*EXERCISE BRIEF*
Give the entries again, word for word.

*AVAILABLE RECORDS*
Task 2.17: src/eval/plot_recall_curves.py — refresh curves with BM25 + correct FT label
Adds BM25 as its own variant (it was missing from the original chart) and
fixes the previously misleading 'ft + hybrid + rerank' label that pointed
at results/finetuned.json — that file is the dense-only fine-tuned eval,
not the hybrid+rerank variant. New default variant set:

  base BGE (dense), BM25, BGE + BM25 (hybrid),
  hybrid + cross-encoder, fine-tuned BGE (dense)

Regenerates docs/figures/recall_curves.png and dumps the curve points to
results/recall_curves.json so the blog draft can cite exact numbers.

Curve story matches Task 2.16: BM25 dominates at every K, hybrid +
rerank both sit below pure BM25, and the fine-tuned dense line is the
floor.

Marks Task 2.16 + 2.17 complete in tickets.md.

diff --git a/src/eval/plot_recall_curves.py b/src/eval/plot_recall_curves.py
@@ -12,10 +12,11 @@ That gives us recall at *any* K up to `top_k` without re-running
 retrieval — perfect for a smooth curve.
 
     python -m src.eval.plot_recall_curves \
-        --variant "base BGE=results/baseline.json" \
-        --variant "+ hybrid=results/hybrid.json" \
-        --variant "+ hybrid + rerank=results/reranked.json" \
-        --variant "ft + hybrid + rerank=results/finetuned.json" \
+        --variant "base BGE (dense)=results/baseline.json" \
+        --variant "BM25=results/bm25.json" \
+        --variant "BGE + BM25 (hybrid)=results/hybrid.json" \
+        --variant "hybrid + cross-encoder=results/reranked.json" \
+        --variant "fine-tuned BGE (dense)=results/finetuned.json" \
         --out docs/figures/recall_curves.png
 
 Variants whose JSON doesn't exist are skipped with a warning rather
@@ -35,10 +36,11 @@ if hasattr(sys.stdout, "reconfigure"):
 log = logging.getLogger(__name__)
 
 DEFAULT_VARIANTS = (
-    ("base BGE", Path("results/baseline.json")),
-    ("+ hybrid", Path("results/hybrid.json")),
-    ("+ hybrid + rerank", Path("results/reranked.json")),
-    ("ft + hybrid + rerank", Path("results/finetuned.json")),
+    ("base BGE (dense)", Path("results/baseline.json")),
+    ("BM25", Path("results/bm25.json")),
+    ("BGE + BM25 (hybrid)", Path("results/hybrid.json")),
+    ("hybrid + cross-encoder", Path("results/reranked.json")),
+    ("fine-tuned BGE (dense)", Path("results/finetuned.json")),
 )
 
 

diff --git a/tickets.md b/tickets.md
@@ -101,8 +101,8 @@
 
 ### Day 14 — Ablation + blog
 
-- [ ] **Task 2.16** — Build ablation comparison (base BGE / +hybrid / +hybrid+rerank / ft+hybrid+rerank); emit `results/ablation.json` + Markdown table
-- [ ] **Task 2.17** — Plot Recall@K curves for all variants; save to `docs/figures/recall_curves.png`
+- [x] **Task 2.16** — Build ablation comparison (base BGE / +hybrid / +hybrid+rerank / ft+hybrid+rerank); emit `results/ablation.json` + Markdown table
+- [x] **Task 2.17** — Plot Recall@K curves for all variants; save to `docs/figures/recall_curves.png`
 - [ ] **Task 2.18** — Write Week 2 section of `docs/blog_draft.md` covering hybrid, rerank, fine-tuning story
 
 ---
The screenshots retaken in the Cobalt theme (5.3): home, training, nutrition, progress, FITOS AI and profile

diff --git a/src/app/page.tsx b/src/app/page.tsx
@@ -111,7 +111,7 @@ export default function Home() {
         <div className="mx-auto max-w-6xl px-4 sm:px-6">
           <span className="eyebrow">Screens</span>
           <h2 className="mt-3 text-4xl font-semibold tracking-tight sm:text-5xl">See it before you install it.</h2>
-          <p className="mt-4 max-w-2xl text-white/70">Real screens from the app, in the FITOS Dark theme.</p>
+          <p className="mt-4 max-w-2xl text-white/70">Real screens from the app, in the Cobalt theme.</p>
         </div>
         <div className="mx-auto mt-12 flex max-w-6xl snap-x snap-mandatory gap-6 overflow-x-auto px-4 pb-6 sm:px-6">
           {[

*RESPONSE FOR THIS EXERCISE*
Task 2.17: src/eval/plot_recall_curves.py — refresh curves with BM25 + correct FT label
Adds BM25 as its own variant (it was missing from the original chart) and
fixes the previously misleading 'ft + hybrid + rerank' label that pointed
at results/finetuned.json — that file is the dense-only fine-tuned eval,
not the hybrid+rerank variant. New default variant set:

  base BGE (dense), BM25, BGE + BM25 (hybrid),
  hybrid + cross-encoder, fine-tuned BGE (dense)

Regenerates docs/figures/recall_curves.png and dumps the curve points to
results/recall_curves.json so the blog draft can cite exact numbers.

Curve story matches Task 2.16: BM25 dominates at every K, hybrid +
rerank both sit below pure BM25, and the fine-tuned dense line is the
floor.

Marks Task 2.16 + 2.17 complete in tickets.md.

diff --git a/src/eval/plot_recall_curves.py b/src/eval/plot_recall_curves.py
@@ -12,10 +12,11 @@ That gives us recall at *any* K up to `top_k` without re-running
 retrieval — perfect for a smooth curve.
 
     python -m src.eval.plot_recall_curves \
-        --variant "base BGE=results/baseline.json" \
-        --variant "+ hybrid=results/hybrid.json" \
-        --variant "+ hybrid + rerank=results/reranked.json" \
-        --variant "ft + hybrid + rerank=results/finetuned.json" \
+        --variant "base BGE (dense)=results/baseline.json" \
+        --variant "BM25=results/bm25.json" \
+        --variant "BGE + BM25 (hybrid)=results/hybrid.json" \
+        --variant "hybrid + cross-encoder=results/reranked.json" \
+        --variant "fine-tuned BGE (dense)=results/finetuned.json" \
         --out docs/figures/recall_curves.png
 
 Variants whose JSON doesn't exist are skipped with a warning rather
@@ -35,10 +36,11 @@ if hasattr(sys.stdout, "reconfigure"):
 log = logging.getLogger(__name__)
 
 DEFAULT_VARIANTS = (
-    ("base BGE", Path("results/baseline.json")),
-    ("+ hybrid", Path("results/hybrid.json")),
-    ("+ hybrid + rerank", Path("results/reranked.json")),
-    ("ft + hybrid + rerank", Path("results/finetuned.json")),
+    ("base BGE (dense)", Path("results/baseline.json")),
+    ("BM25", Path("results/bm25.json")),
+    ("BGE + BM25 (hybrid)", Path("results/hybrid.json")),
+    ("hybrid + cross-encoder", Path("results/reranked.json")),
+    ("fine-tuned BGE (dense)", Path("results/finetuned.json")),
 )
 
 

diff --git a/tickets.md b/tickets.md
@@ -101,8 +101,8 @@
 
 ### Day 14 — Ablation + blog
 
-- [ ] **Task 2.16** — Build ablation comparison (base BGE / +hybrid / +hybrid+rerank / ft+hybrid+rerank); emit `results/ablation.json` + Markdown table
-- [ ] **Task 2.17** — Plot Recall@K curves for all variants; save to `docs/figures/recall_curves.png`
+- [x] **Task 2.16** — Build ablation comparison (base BGE / +hybrid / +hybrid+rerank / ft+hybrid+rerank); emit `results/ablation.json` + Markdown table
+- [x] **Task 2.17** — Plot Recall@K curves for all variants; save to `docs/figures/recall_curves.png`
 - [ ] **Task 2.18** — Write Week 2 section of `docs/blog_draft.md` covering hybrid, rerank, fine-tuning story
 
 ---
The screenshots retaken in the Cobalt theme (5.3): home, training, nutrition, progress, FITOS AI and profile

diff --git a/src/app/page.tsx b/src/app/page.tsx
@@ -111,7 +111,7 @@ export default function Home() {
         <div className="mx-auto max-w-6xl px-4 sm:px-6">
           <span className="eyebrow">Screens</span>
           <h2 className="mt-3 text-4xl font-semibold tracking-tight sm:text-5xl">See it before you install it.</h2>
-          <p className="mt-4 max-w-2xl text-white/70">Real screens from the app, in the FITOS Dark theme.</p>
+          <p className="mt-4 max-w-2xl text-white/70">Real screens from the app, in the Cobalt theme.</p>
         </div>
         <div className="mx-auto mt-12 flex max-w-6xl snap-x snap-mandatory gap-6 overflow-x-auto px-4 pb-6 sm:px-6">
           {[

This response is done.